Real world Cordyceps usually infect the insects that consume them and then sprout from within, killing them and allowing new fungus to bloom. In the story “Ophiocordyceps Lamia” from Gotham Villains Anniversary Giant #1 (by G. Willow Wilson, Emma Rios, Jordie Bellaire, and Hassan Otsmane-Elhaou), Ivy’s Cordyceps function in a similar way, although hers seem to have evolved to be more versatile in what types of biological life it can infect. In this case, the victim seems to become a part of the growth, as opposed to having it sprout out of them, eventually transforming into an extension of the Cordyceps before dying.
This is remarkably different from the infection seen in The Last of Us, which simply grows within the victim, mutating them over time and driving them into a feral rage. In comparison, Ivy’s Cordyceps are fast acting and result in guaranteed, non-zombie death. What is of particular note here is what happened when Ivy tried to save one of the people she infected.
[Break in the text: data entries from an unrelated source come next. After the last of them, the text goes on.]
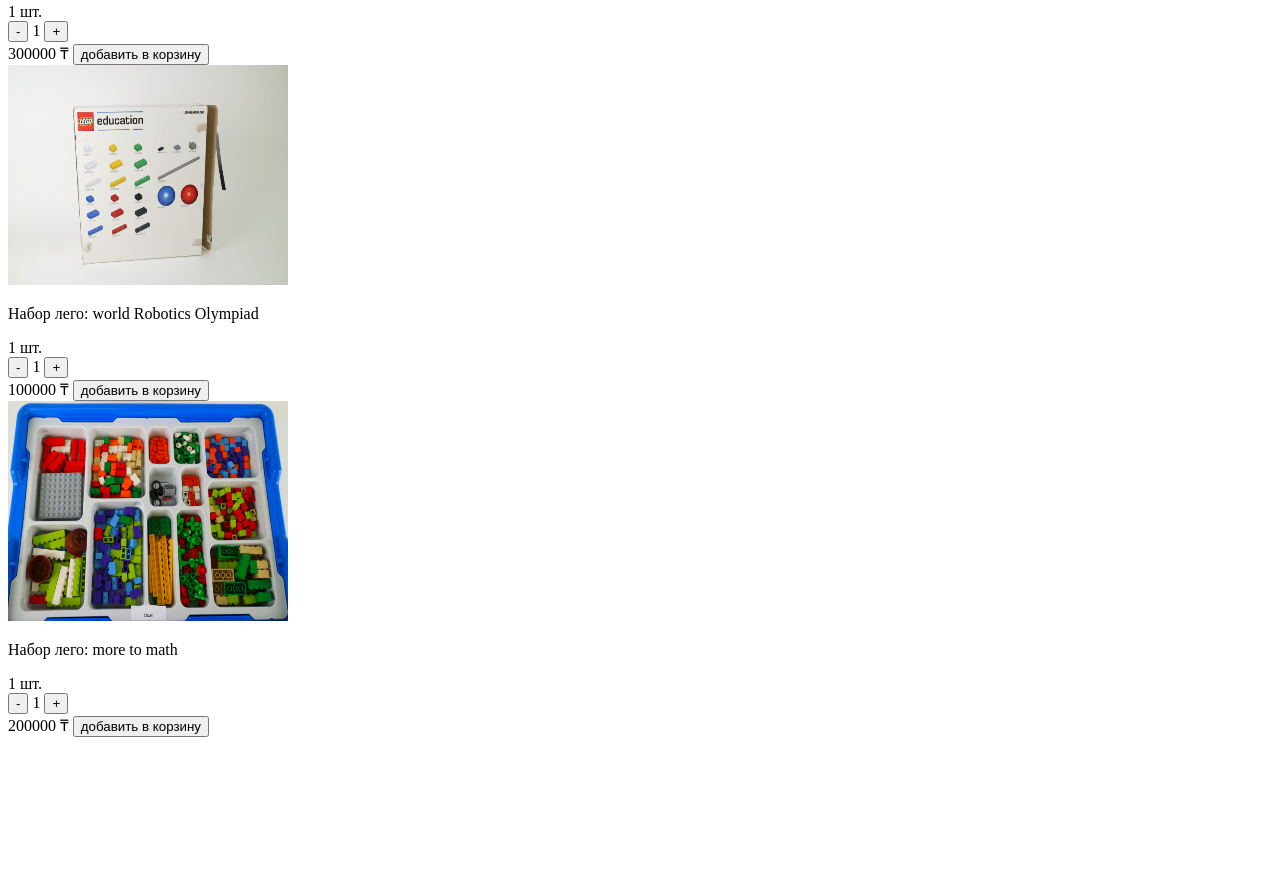
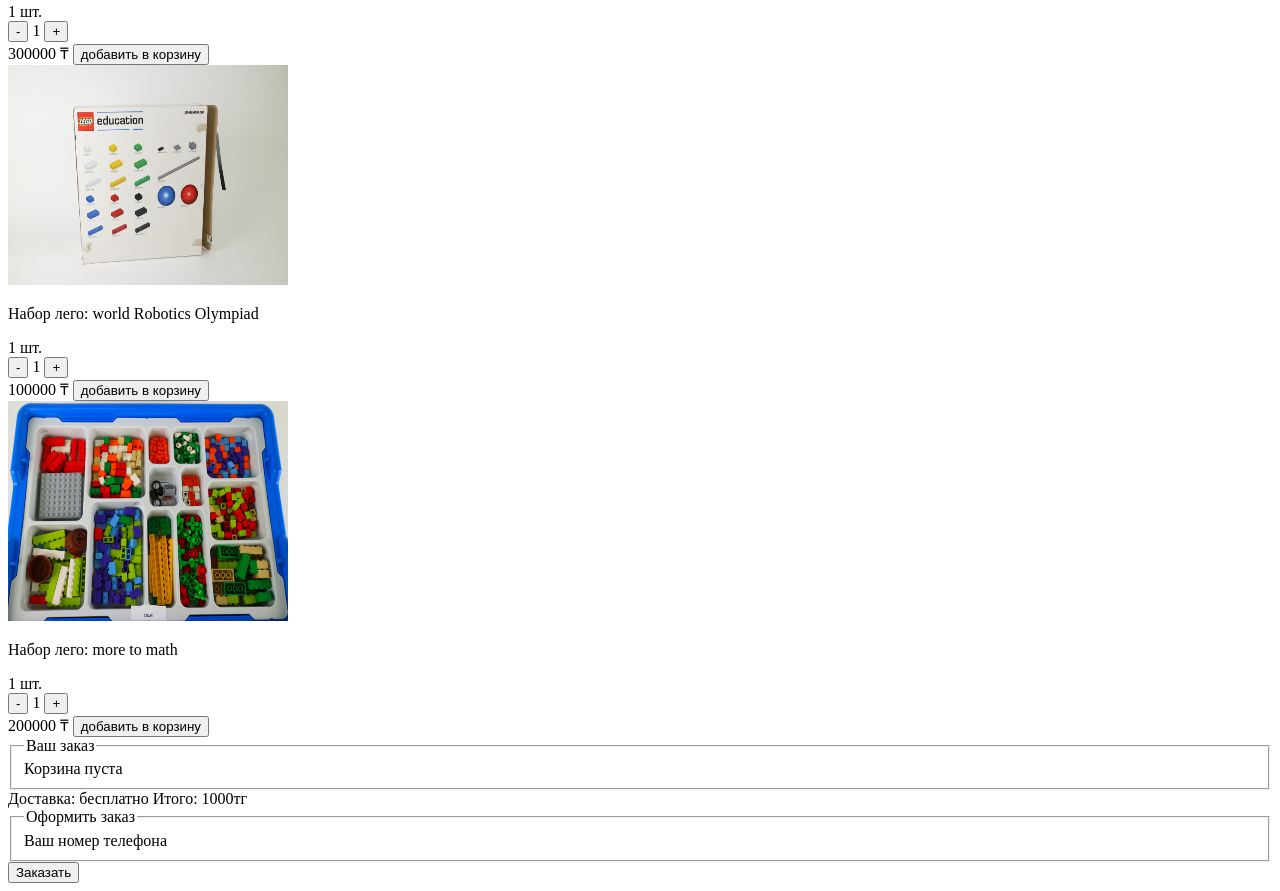
Before and after one commit to daniel23432423/Online-shop, a plain HTML site: page catalog.html in a window 1280 px wide. Shown: the part 2833-3724 px from the top of the page. Before the commit the page ends 3578 px from the top, so only its background shows below. Drawn offline with Linux system fonts and the light colour scheme.

Commit message:
Модифицировал каталог html  и сохранил

```diff
--- a/catalog.html
+++ b/catalog.html
@@ -133,6 +133,19 @@
                 </div>
                 <span>200000 ₸</span>
                 <button>добавить в корзину</button>
+                <form>
+                    <fieldset>
+                        <legend>Ваш заказ</legend>
+                        <label>Корзина пуста</label>
+                    </fieldset>
+                    <span>Доставка: бесплатно</span>
+                    <span>Итого: 1000тг</span>
+                    <fieldset>
+                        <legend>Оформить заказ</legend>
+                        <label>Ваш номер телефона</label>
+                    </fieldset>
+                    <button>Заказать</button>
+                </form>
             </div>
         </section>
     </main>
```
This woman, Janet, seemed to have been somehow spared from the assimilation process halfway through and thus still had control of her human mind, although she could see into worlds outside her own, similar to Ivy. This suggests that unlike the Last of Us’ Cordyceps, this variant has a sort of hivemind-like effect on those who are infected, which could result in some pretty fantastic abilities — or even control over certain forms of life.
The infection from the game has no such quality. While the infected do travel and hunt in groups, and benefit from enhanced strength and speed, there is no real directive beyond destroying that which is different. In contrast, Ivy’s version seems to bring people closer to The Grey, instead of causing wanton destruction. However, there is another possibility to consider, especially in light of the Cordyceps being a fungus and not a plant.
The Grey comes with it the desire to consume and break down the world and everything in it; and to feed on the corpse. The Grey has historically formed the kind of hivemind that Janet seemed to be assimilated into, and could eventually burden her and her fellow victims with the same rabid need of consumption seen in The Last of Us games. Unfortunately, we don’t see how that thread could play out, as Ivy reverses the effects on Janet. Still, DC could revisit it some other time, and show just how dangerous a superpowered, hive-minded fungal zombie outbreak could be.
from Ultimate Comic Blog